Normally my late night options would be extremely limited on a Monday night in Seattle, but when we hit up the hotel receptionist for recommendations, she gives us a worried look explaining, “Ah, it’s 10:30pm so it will be quite busy.”
Our hip mid-30’ish hotel guide throws out various ideas all located within a 10 minute stroll from our hotel. Bergara is known for pinxtos (aka-small plates), but she notes it is quite expensive. She proceeds to tell us about another place that has a nice terrace, but her eyes light up as she describes Monpas, which is one of her personal favorites and apparently the local’s pinxtos and beer joint of choice.
We spot Monpas pretty easily as it is located in a prime spot overlooking the beach.

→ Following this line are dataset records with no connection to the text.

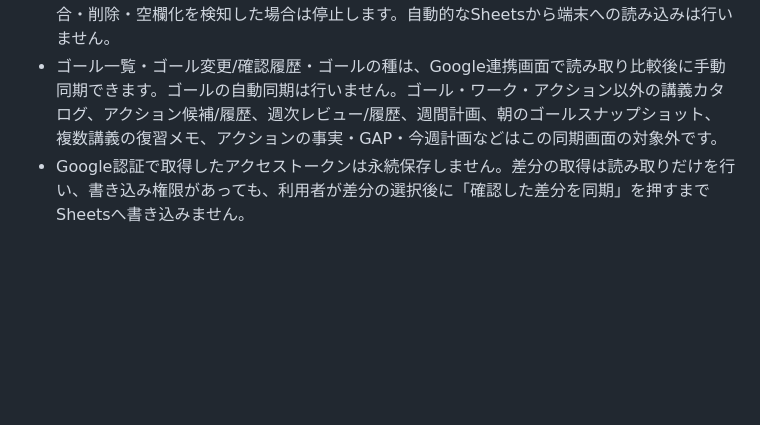
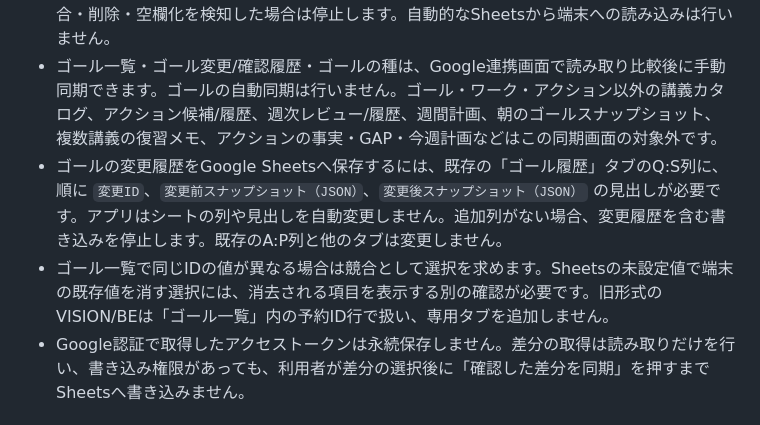
Before and after one commit to nao-office/goal-tassei-kun, a Markdown page: README.md, the part around the change. Rendered like a GitHub page; blank space fills up the shorter version.

Commit message:
docs: explain goal sync sheet requirements
Co-authored-by: Copilot <223556219+Copilot@users.noreply.github.com>

```diff
--- a/README.md
+++ b/README.md
@@ -27,6 +27,8 @@
 - Google連携の「差分を確認」は「ワーク記録」「アクション一覧」を読み取ります。選択して同期するまでは端末データ・同期基準・Sheets・Drive設定を変更しません。
 - 自動同期は、安全な差分をユーザーが一度確認し、同期基準が保存された後にのみ有効にできます。朝・夜のワーク記録とアクション一覧の対応列だけを書き込み、Sheets側の変更・競合・削除・空欄化を検知した場合は停止します。自動的なSheetsから端末への読み込みは行いません。
 - ゴール一覧・ゴール変更/確認履歴・ゴールの種は、Google連携画面で読み取り比較後に手動同期できます。ゴールの自動同期は行いません。ゴール・ワーク・アクション以外の講義カタログ、アクション候補/履歴、週次レビュー/履歴、週間計画、朝のゴールスナップショット、複数講義の復習メモ、アクションの事実・GAP・今週計画などはこの同期画面の対象外です。
+- ゴールの変更履歴をGoogle Sheetsへ保存するには、既存の「ゴール履歴」タブのQ:S列に、順に `変更ID`、`変更前スナップショット（JSON）`、`変更後スナップショット（JSON）` の見出しが必要です。アプリはシートの列や見出しを自動変更しません。追加列がない場合、変更履歴を含む書き込みを停止します。既存のA:P列と他のタブは変更しません。
+- ゴール一覧で同じIDの値が異なる場合は競合として選択を求めます。Sheetsの未設定値で端末の既存値を消す選択には、消去される項目を表示する別の確認が必要です。旧形式のVISION/BEは「ゴール一覧」内の予約ID行で扱い、専用タブを追加しません。
 - Google認証で取得したアクセストークンは永続保存しません。差分の取得は読み取りだけを行い、書き込み権限があっても、利用者が差分の選択後に「確認した差分を同期」を押すまでSheetsへ書き込みません。
 
 ## 操作例
```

The hangout reminds me of one those cozy down-home locals bars from back home and it is hoppin’ with people of all ages consuming yards of beer. Some look like they are decompressing after a hard day’s work, while others appear to have had a long day of surfing.
We order a beer and then take a gander at the food. Like many pinxto hubs in the coastal town of San Sebastian, this is the type of establishment where you needn’t worry about busting out too much intelligible Spanish in a jetlagged crazy state. You simply go into Charlie Chaplin mode, take in the plates of finger foods on the bar counter, point to what you want, and the bartender puts it all on a plate for you.
These small bites originated from the Basque region and were invented as a way to combat patrons from not getting too hammered at the tavern while enjoying a few adult beverages. To this day, pinxtos are widely served at bars in San Sebastian and other parts of the Basque region.
In a city boasting the highest concentration of Michelin-starred restaurants in the world, I doubt my first meal in San Sebastian is going to generate anything close to international accolades, but for a whoppin’ 15 euros, this filling meal was the most satisfying and cost-efficient elixir I have ever encountered after a long day of flying.
Stay tuned for more posts on my adventures through Spain and Portugal.
Tip for pinxto consumption: I hear some of the best pinxtos are the hot made-to-order ones, which you can generally find written on a chalkboard or on a menu somewhere. Although, I loved all of the pinxtos I consumed from the selection on the bar.
Leave a Reply